Maria Winkler-Dworak

Research Group: Economic Demography

Phone: +43 1 51581 - 7709

E-Mail: maria.winkler-dworak(at)oeaw.ac.at


About

Maria Winkler-Dworak joined the Vienna Institute of Demography in 1999. She also was lecturing population economics at the University of Bamberg (2007) and demographic methods at the University of Vienna (2008-2016). Since 2017, she has been Managing Editor of the Vienna Yearbook of Population Research.

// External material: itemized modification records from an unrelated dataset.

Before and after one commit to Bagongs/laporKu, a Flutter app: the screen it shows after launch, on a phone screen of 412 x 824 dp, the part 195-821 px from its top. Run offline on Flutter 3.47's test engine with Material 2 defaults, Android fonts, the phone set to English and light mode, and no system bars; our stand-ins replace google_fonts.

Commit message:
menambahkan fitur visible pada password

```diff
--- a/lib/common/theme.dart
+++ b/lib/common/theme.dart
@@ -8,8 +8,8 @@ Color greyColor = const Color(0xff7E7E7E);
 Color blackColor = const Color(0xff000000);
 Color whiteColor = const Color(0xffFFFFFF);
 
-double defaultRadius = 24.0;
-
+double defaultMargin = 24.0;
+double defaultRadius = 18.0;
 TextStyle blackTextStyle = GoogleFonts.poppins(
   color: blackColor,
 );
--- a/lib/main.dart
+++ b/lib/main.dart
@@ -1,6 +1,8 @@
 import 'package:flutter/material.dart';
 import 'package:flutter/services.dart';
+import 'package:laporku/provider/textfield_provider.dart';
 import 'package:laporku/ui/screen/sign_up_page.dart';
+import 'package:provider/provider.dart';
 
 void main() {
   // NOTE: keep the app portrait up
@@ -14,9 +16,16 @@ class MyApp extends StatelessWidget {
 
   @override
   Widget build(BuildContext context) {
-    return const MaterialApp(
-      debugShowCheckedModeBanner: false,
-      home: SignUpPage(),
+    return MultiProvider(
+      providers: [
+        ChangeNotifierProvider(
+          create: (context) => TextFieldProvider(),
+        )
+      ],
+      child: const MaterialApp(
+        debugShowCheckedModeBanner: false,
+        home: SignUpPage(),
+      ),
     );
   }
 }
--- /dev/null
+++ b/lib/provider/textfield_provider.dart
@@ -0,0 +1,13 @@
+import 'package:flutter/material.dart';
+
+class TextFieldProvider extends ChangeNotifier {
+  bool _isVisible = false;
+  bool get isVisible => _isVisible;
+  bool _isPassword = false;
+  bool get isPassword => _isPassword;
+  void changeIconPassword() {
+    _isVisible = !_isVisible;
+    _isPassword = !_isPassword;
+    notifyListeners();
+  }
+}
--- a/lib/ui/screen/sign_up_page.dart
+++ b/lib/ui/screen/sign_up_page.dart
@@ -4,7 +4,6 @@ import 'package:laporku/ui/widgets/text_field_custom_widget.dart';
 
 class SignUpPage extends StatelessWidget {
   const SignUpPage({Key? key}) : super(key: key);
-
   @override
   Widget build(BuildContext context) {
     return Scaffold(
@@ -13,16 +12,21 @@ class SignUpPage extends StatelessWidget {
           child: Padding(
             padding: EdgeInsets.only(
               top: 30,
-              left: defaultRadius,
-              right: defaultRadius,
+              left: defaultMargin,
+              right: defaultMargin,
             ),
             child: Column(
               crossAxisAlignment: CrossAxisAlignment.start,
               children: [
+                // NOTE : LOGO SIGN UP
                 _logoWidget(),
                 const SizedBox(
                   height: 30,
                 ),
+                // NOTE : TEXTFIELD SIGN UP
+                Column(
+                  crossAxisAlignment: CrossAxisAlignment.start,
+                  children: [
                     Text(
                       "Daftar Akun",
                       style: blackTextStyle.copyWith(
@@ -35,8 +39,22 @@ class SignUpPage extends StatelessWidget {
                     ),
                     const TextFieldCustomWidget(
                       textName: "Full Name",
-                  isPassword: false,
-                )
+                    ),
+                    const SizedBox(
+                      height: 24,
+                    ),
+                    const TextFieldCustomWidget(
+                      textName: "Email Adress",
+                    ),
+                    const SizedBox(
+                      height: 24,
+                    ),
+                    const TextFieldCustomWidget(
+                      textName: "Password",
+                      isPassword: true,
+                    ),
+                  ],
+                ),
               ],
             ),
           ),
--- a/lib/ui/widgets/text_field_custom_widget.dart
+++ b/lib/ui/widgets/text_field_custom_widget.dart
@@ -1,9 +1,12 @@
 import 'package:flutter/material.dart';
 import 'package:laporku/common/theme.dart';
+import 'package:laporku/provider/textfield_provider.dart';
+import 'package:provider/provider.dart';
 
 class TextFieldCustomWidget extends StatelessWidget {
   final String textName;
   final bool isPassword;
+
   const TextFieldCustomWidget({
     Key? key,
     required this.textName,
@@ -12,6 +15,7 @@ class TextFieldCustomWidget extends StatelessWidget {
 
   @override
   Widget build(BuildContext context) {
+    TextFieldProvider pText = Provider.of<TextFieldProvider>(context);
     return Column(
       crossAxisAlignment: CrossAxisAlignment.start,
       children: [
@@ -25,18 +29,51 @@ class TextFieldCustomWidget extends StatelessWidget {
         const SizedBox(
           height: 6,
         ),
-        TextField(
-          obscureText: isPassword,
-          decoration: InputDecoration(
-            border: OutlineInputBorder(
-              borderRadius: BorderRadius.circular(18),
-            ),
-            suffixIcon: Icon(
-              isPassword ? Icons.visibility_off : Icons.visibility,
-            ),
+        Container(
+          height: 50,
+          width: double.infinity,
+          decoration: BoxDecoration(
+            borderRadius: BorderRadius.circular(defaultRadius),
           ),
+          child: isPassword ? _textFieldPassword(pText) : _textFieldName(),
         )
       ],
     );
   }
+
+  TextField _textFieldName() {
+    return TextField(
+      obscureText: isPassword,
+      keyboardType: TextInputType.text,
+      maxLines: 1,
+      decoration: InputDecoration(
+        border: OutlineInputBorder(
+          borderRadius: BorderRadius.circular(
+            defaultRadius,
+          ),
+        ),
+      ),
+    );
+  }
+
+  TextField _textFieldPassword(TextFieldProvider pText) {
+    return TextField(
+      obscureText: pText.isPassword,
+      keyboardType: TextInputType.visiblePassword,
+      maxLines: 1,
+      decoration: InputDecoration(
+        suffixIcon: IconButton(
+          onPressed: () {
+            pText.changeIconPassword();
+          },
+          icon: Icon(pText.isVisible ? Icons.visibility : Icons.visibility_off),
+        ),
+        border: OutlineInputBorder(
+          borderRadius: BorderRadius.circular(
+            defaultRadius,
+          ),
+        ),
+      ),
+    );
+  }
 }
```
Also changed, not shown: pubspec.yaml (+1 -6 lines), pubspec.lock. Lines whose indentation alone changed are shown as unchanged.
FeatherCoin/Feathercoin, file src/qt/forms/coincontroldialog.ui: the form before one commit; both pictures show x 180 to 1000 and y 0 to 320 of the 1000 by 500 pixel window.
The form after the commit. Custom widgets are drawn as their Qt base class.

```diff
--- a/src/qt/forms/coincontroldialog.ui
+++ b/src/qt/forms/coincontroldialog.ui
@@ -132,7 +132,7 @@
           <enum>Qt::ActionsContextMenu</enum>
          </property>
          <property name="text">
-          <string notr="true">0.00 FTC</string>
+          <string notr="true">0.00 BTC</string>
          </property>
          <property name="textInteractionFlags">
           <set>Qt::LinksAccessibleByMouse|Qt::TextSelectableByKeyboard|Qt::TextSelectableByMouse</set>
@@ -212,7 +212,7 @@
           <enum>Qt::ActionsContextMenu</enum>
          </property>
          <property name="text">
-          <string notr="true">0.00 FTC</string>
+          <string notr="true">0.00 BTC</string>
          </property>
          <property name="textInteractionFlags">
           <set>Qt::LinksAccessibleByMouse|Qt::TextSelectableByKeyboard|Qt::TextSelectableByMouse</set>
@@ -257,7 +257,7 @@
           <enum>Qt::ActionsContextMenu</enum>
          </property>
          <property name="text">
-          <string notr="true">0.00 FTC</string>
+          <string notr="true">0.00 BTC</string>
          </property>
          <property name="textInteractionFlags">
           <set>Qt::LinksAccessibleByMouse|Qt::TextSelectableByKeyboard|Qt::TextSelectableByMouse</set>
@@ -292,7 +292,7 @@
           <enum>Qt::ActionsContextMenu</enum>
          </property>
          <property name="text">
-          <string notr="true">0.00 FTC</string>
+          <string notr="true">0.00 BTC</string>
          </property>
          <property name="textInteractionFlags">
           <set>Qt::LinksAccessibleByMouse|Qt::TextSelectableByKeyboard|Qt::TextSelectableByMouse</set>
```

Maria Winkler-Dworak received her doctorate in mathematics at the Vienna University of Technology in 2002 with her dissertation on the nexus of population growth, food insecurity and environmental degradation in Sub-Saharan Africa. Her current research interests include various aspects of fertility, cohabitation, and marriage; recently, with a particular focus on the modelling and simulation of family life courses. Besides her work on family change, she also has published on the ageing and longevity of members of European learned societies.

 


Areas of Expertise

  • Union Instability & Fertility
  • Mortality of Elite Groups
  • Microsimulation

Selected Publications


Simulatingfamily life courses: An application for Italy, Great Britain, Norway and Sweden
Author(s): Winkler-Dworak M, Beaujouan É, Di Giulio P and Spielauer M
Reference: Demographic Research 44(1): 1–48. https://doi.org/10.4054/DemRes.2021.44.1
Year: 2021

Contribution of the Rise in Cohabiting Parenthood to Family Instability: Cohort Change in Italy, Great Britain, and Scandinavia
Author(s): Thomson E, Winkler-Dworak M, Beaujouan É
Reference: Demography 56: 2063–2082. https://doi.org/10.1007/s13524-019-00823-0
Year: 2019

Education and the family life course
Author(s): Thomson E, Winkler-Dworak M, Kennedy S
Reference: Pages 35-52 in Evans A and Baxter J (eds.), Negotiating the Life Course. Life Course Research and Social Policies 1, Dordrecht: Springer
Year: 2012

The longevity of academicians: Evidence from the Saxonian Academy of Sciences and Humanities in Leipzig
Author(s): Winkler-Dworak M, Kaden H
Reference: Vienna Yearbook of Population Research 2013, Vol. 11:185-204
Year: 2014